The Dublin Zoo has recently announced the arrival of a sealion cub, the latest of many births the zoo has had this year. This announcement made me think of the very different fate of a harbour seal which the institution acquired in 1835. The unfortunate creature was only expected to live a week. An advertisement in Saunder’s Newsletter noted that ‘As the life of such an animal in confinement is precarious, persons desirous of seeing it should avail themselves of an early opportunity.’ In the early years of the zoo, preventing animals from dying was an accomplishment in and of itself. Now, of course, breeding programmes are an important component of most zoos and part of their claims to conservation and thus environmentalism.

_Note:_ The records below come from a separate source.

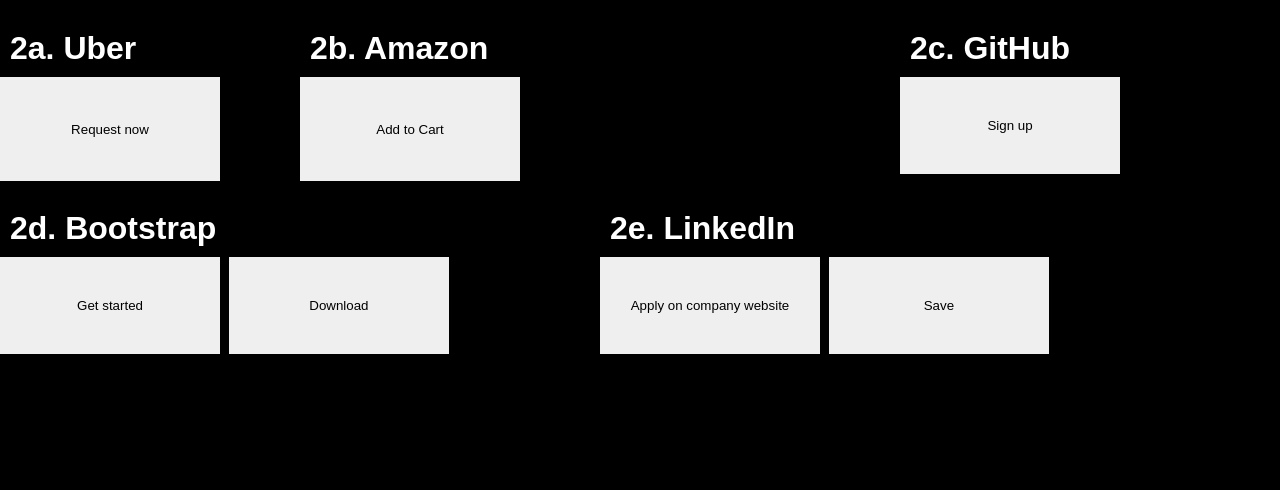
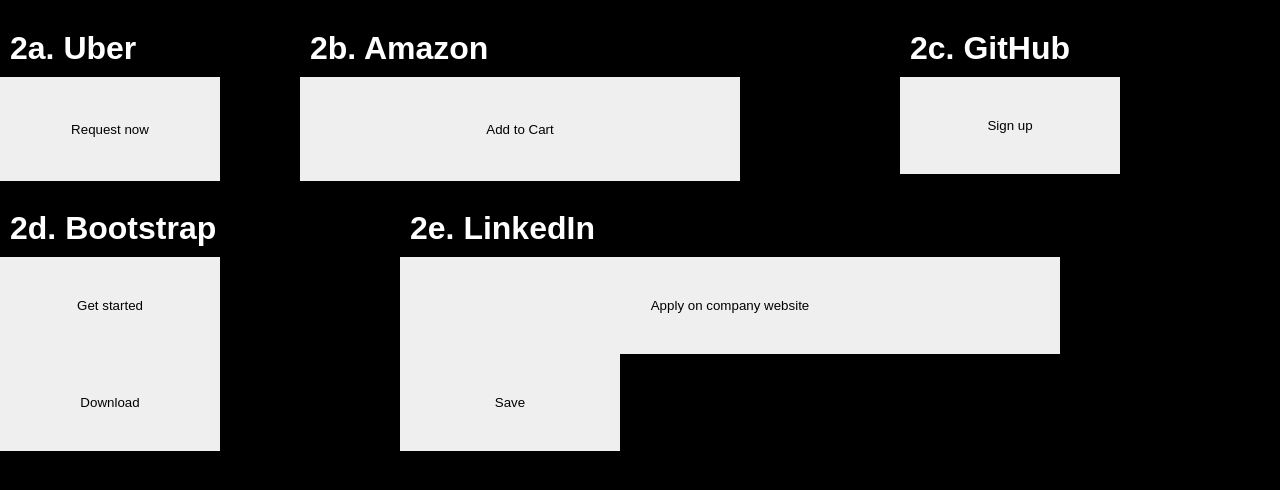
Before and after one commit to bobdschen/supersimple-website, a plain HTML site: page buttons.html in a window 1280 px wide. Drawn offline with Linux system fonts and the light colour scheme.

Commit message:
modified:   buttons.html 	modified:   style.css

```diff
--- a/buttons.html
+++ b/buttons.html
@@ -6,27 +6,27 @@
     <div class="container1">
       <div class="item-name">
         <p>2a. Uber</p>
-        <button class="Request-button btn1">Request now</button>
+        <button class="Request-button">Request now</button>
       </div>
       <div class="item-name">
         <p>2b. Amazon</p>
-        <button class="Add-button btn1">Add to Cart</button>
+        <button class="Add-button">Add to Cart</button>
       </div>
       <div class="item-name">
         <p>2c. GitHub</p>
-        <button class="Sign-button btn2">Sign up</button>
+        <button class="Sign-button">Sign up</button>
       </div>
     </div>
     <div class="container2">
       <div class="item-name">
         <p>2d. Bootstrap</p>
-        <button class="Start-button btn2">Get started</button>
-        <button class="Download-button btn2">Download</button>
+        <button class="Start-button">Get started</button>
+        <button class="Download-button">Download</button>
       </div>
       <div class="item-name">
         <p>2e. LinkedIn</p>
-        <button class="Apply-button btn2">Apply on company website</button>
-        <button class="Save-button btn2">Save</button>
+        <button class="Apply-button">Apply on company website</button>
+        <button class="Save-button">Save</button>
       </div>
     </div>
   </body>
--- a/style.css
+++ b/style.css
@@ -18,13 +18,14 @@ button {
   margin-top: 20px;
   display: grid;
   grid-template-columns: 300px 600px 300px;
+  grid-auto-flow: column;
   height: 160px;
 }
 
 .container2 {
   margin-top: 20px;
   display: grid;
-  grid-template-columns: 600px 600px;
+  grid-template-columns: 400px 800px;
   height: 150px;
 }
 
@@ -34,38 +35,37 @@ button {
   font-weight: bold;
 }
 
-.btn1 {
+.Request-button {
   height: 104px;
-}
-
-.btn2 {
-  height: 97px;
-}
-
-.Request-button {
   width: 220px;
 }
 
 .Add-button {
-  width: 220px;
+  height: 104px;
+  width: 440px;
 }
 
 .Sign-button {
+  height: 97px;
   width: 220px;
 }
 
 .Start-button {
+  height: 97px;
   width: 220px;
 }
 
 .Download-button {
+  height: 97px;
   width: 220px;
 }
 
 .Apply-button {
-  width: 220px;
+  height: 97px;
+  width: 660px;
 }
 
 .Save-button {
+  height: 97px;
   width: 220px;
 }
```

Dublin Zoo is historically important in this regard: it began successfully breeding and selling lions in the 1860s. In 1881 the sale of animals bred in the gardens amounted to almost £500, a substantial portion of the zoo’s income for the year. The importance of breeding animals in the zoo wasn’t just financial, it also represents a shift in how people thought about exhibited animals. For most of the nineteenth century it had been acceptable for them to be interesting, even if slightly miserable. We now want them to be happy and reproduction is seen as the ultimate indicator of happiness. This attitude is of course influenced by our prejudices about what constitutes human happiness. The sentimentality we attach to childhood is reflected in the huge interest in baby animals in zoos. Something about watching ‘animal families’ makes us happy. In fact, it’s remarkable how little has changed about the zoo experience in more than 150 years. Although the enclosures have certainly been improved both in terms of aesthetics and animal welfare, the attractions are almost the same right down to animal feeding times. My interest in the history of zoos keeps bringing me back to the same question: what is it exactly that we like about zoos? Is there something fundamental that doesn’t change or is it always affected by historical/cultural/social context? The best I can come up with so far is that we like, and have always liked, the combination of similarity and difference. As the Dublin Zoo’s keeper said, the new sealion pup is ‘full of personality’.